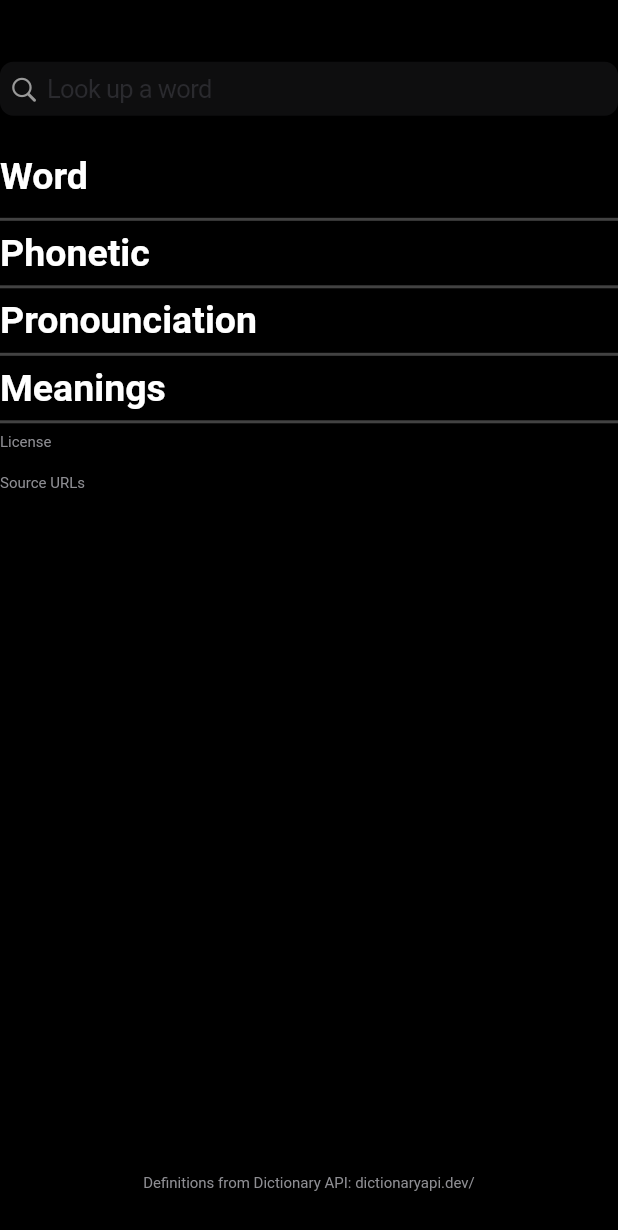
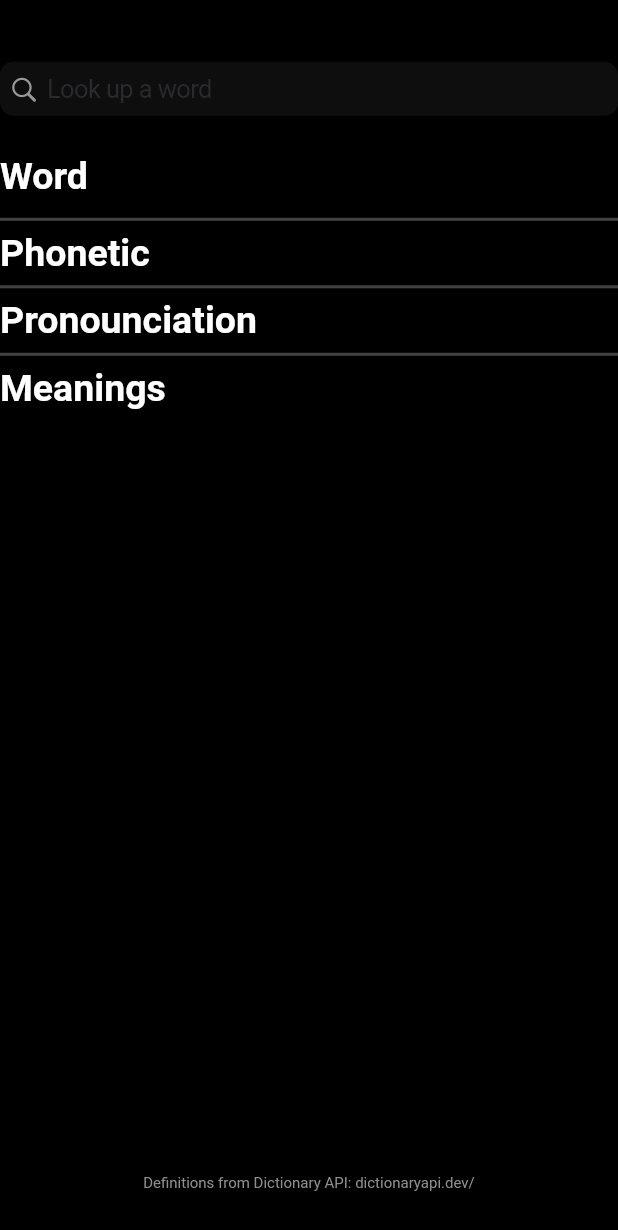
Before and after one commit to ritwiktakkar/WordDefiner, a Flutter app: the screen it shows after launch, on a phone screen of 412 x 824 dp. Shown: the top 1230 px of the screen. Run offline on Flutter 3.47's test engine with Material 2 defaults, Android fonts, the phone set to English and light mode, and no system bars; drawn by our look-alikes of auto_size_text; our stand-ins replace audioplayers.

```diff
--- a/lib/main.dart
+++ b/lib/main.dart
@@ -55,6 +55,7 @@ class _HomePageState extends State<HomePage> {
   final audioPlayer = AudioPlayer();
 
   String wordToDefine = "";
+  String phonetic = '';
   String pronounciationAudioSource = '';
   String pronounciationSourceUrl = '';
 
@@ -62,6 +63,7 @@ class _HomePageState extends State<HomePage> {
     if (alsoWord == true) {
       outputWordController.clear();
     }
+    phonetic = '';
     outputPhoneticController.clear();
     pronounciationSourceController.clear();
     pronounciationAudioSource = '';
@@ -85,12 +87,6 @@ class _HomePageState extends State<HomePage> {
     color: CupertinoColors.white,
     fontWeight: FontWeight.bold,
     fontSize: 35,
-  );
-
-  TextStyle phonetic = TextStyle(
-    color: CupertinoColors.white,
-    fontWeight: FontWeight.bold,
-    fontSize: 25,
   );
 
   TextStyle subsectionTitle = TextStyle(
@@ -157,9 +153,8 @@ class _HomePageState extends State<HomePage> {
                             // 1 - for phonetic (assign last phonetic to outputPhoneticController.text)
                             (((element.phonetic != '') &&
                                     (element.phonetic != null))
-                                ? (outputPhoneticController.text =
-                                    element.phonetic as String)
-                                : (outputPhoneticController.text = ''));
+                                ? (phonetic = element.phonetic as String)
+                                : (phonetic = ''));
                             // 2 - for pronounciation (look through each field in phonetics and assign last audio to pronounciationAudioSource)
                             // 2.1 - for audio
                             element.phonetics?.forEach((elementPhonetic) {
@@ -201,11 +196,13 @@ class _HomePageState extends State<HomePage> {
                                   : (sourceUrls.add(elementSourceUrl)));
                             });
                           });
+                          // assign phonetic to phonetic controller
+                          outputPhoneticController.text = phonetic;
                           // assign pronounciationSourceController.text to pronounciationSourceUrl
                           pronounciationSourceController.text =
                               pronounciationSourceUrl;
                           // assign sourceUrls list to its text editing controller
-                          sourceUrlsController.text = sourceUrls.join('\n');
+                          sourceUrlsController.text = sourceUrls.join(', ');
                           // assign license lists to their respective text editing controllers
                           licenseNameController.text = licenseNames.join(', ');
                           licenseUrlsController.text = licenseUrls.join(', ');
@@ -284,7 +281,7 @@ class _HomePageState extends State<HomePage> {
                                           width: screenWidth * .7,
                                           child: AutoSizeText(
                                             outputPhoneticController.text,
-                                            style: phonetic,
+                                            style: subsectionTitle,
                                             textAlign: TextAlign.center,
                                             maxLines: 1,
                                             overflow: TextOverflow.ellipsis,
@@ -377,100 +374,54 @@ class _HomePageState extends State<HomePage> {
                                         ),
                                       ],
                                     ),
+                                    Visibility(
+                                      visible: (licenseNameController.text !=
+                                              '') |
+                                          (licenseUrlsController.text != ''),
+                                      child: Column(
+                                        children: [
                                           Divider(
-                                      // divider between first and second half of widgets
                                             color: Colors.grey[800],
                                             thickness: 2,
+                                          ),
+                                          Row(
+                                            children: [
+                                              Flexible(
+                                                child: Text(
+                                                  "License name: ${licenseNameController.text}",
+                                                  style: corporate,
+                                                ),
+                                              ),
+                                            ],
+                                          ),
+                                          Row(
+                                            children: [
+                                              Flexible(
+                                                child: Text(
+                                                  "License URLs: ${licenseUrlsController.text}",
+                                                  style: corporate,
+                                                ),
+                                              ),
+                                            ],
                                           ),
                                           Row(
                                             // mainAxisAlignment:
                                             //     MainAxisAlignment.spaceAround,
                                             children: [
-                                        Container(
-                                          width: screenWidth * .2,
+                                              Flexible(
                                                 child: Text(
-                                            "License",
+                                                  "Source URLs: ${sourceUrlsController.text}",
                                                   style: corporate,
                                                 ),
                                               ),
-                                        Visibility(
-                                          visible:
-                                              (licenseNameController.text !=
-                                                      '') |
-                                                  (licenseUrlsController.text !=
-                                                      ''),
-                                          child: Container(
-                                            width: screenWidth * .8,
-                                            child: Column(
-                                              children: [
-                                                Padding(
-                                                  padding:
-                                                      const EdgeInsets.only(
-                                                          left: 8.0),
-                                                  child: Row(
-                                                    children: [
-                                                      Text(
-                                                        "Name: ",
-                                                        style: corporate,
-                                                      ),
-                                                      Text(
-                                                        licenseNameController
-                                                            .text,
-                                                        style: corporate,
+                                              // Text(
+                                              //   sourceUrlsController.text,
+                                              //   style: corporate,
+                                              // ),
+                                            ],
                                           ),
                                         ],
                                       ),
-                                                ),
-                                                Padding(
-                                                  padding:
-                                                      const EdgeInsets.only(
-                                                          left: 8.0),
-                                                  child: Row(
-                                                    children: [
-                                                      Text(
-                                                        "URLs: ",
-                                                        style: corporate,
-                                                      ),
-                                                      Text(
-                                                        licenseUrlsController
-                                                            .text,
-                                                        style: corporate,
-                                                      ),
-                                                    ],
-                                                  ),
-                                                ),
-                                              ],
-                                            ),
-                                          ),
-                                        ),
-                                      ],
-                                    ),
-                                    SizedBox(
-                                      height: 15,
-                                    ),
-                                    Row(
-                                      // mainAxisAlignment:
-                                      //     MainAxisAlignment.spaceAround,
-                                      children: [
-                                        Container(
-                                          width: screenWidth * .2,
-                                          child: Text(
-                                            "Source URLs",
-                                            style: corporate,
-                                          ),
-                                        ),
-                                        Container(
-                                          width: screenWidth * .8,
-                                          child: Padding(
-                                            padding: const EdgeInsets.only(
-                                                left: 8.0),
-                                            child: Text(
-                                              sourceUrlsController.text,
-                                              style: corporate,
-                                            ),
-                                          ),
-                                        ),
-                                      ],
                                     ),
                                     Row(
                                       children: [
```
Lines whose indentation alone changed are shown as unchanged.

----------------------------------------

About this task
Everything in the listing except the pictures must be reproduced exactly.

Result for this task
Before and after one commit to ritwiktakkar/WordDefiner, a Flutter app: the screen it shows after launch, on a phone screen of 412 x 824 dp. Shown: the top 1230 px of the screen. Run offline on Flutter 3.47's test engine with Material 2 defaults, Android fonts, the phone set to English and light mode, and no system bars; drawn by our look-alikes of auto_size_text; our stand-ins replace audioplayers.

```diff
--- a/lib/main.dart
+++ b/lib/main.dart
@@ -55,6 +55,7 @@ class _HomePageState extends State<HomePage> {
   final audioPlayer = AudioPlayer();
 
   String wordToDefine = "";
+  String phonetic = '';
   String pronounciationAudioSource = '';
   String pronounciationSourceUrl = '';
 
@@ -62,6 +63,7 @@ class _HomePageState extends State<HomePage> {
     if (alsoWord == true) {
       outputWordController.clear();
     }
+    phonetic = '';
     outputPhoneticController.clear();
     pronounciationSourceController.clear();
     pronounciationAudioSource = '';
@@ -85,12 +87,6 @@ class _HomePageState extends State<HomePage> {
     color: CupertinoColors.white,
     fontWeight: FontWeight.bold,
     fontSize: 35,
-  );
-
-  TextStyle phonetic = TextStyle(
-    color: CupertinoColors.white,
-    fontWeight: FontWeight.bold,
-    fontSize: 25,
   );
 
   TextStyle subsectionTitle = TextStyle(
@@ -157,9 +153,8 @@ class _HomePageState extends State<HomePage> {
                             // 1 - for phonetic (assign last phonetic to outputPhoneticController.text)
                             (((element.phonetic != '') &&
                                     (element.phonetic != null))
-                                ? (outputPhoneticController.text =
-                                    element.phonetic as String)
-                                : (outputPhoneticController.text = ''));
+                                ? (phonetic = element.phonetic as String)
+                                : (phonetic = ''));
                             // 2 - for pronounciation (look through each field in phonetics and assign last audio to pronounciationAudioSource)
                             // 2.1 - for audio
                             element.phonetics?.forEach((elementPhonetic) {
@@ -201,11 +196,13 @@ class _HomePageState extends State<HomePage> {
                                   : (sourceUrls.add(elementSourceUrl)));
                             });
                           });
+                          // assign phonetic to phonetic controller
+                          outputPhoneticController.text = phonetic;
                           // assign pronounciationSourceController.text to pronounciationSourceUrl
                           pronounciationSourceController.text =
                               pronounciationSourceUrl;
                           // assign sourceUrls list to its text editing controller
-                          sourceUrlsController.text = sourceUrls.join('\n');
+                          sourceUrlsController.text = sourceUrls.join(', ');
                           // assign license lists to their respective text editing controllers
                           licenseNameController.text = licenseNames.join(', ');
                           licenseUrlsController.text = licenseUrls.join(', ');
@@ -284,7 +281,7 @@ class _HomePageState extends State<HomePage> {
                                           width: screenWidth * .7,
                                           child: AutoSizeText(
                                             outputPhoneticController.text,
-                                            style: phonetic,
+                                            style: subsectionTitle,
                                             textAlign: TextAlign.center,
                                             maxLines: 1,
                                             overflow: TextOverflow.ellipsis,
@@ -377,100 +374,54 @@ class _HomePageState extends State<HomePage> {
                                         ),
                                       ],
                                     ),
+                                    Visibility(
+                                      visible: (licenseNameController.text !=
+                                              '') |
+                                          (licenseUrlsController.text != ''),
+                                      child: Column(
+                                        children: [
                                           Divider(
-                                      // divider between first and second half of widgets
                                             color: Colors.grey[800],
                                             thickness: 2,
+                                          ),
+                                          Row(
+                                            children: [
+                                              Flexible(
+                                                child: Text(
+                                                  "License name: ${licenseNameController.text}",
+                                                  style: corporate,
+                                                ),
+                                              ),
+                                            ],
+                                          ),
+                                          Row(
+                                            children: [
+                                              Flexible(
+                                                child: Text(
+                                                  "License URLs: ${licenseUrlsController.text}",
+                                                  style: corporate,
+                                                ),
+                                              ),
+                                            ],
                                           ),
                                           Row(
                                             // mainAxisAlignment:
                                             //     MainAxisAlignment.spaceAround,
                                             children: [
-                                        Container(
-                                          width: screenWidth * .2,
+                                              Flexible(
                                                 child: Text(
-                                            "License",
+                                                  "Source URLs: ${sourceUrlsController.text}",
                                                   style: corporate,
                                                 ),
                                               ),
-                                        Visibility(
-                                          visible:
-                                              (licenseNameController.text !=
-                                                      '') |
-                                                  (licenseUrlsController.text !=
-                                                      ''),
-                                          child: Container(
-                                            width: screenWidth * .8,
-                                            child: Column(
-                                              children: [
-                                                Padding(
-                                                  padding:
-                                                      const EdgeInsets.only(
-                                                          left: 8.0),
-                                                  child: Row(
-                                                    children: [
-                                                      Text(
-                                                        "Name: ",
-                                                        style: corporate,
-                                                      ),
-                                                      Text(
-                                                        licenseNameController
-                                                            .text,
-                                                        style: corporate,
+                                              // Text(
+                                              //   sourceUrlsController.text,
+                                              //   style: corporate,
+                                              // ),
+                                            ],
                                           ),
                                         ],
                                       ),
-                                                ),
-                                                Padding(
-                                                  padding:
-                                                      const EdgeInsets.only(
-                                                          left: 8.0),
-                                                  child: Row(
-                                                    children: [
-                                                      Text(
-                                                        "URLs: ",
-                                                        style: corporate,
-                                                      ),
-                                                      Text(
-                                                        licenseUrlsController
-                                                            .text,
-                                                        style: corporate,
-                                                      ),
-                                                    ],
-                                                  ),
-                                                ),
-                                              ],
-                                            ),
-                                          ),
-                                        ),
-                                      ],
-                                    ),
-                                    SizedBox(
-                                      height: 15,
-                                    ),
-                                    Row(
-                                      // mainAxisAlignment:
-                                      //     MainAxisAlignment.spaceAround,
-                                      children: [
-                                        Container(
-                                          width: screenWidth * .2,
-                                          child: Text(
-                                            "Source URLs",
-                                            style: corporate,
-                                          ),
-                                        ),
-                                        Container(
-                                          width: screenWidth * .8,
-                                          child: Padding(
-                                            padding: const EdgeInsets.only(
-                                                left: 8.0),
-                                            child: Text(
-                                              sourceUrlsController.text,
-                                              style: corporate,
-                                            ),
-                                          ),
-                                        ),
-                                      ],
                                     ),
                                     Row(
                                       children: [
```
Lines whose indentation alone changed are shown as unchanged.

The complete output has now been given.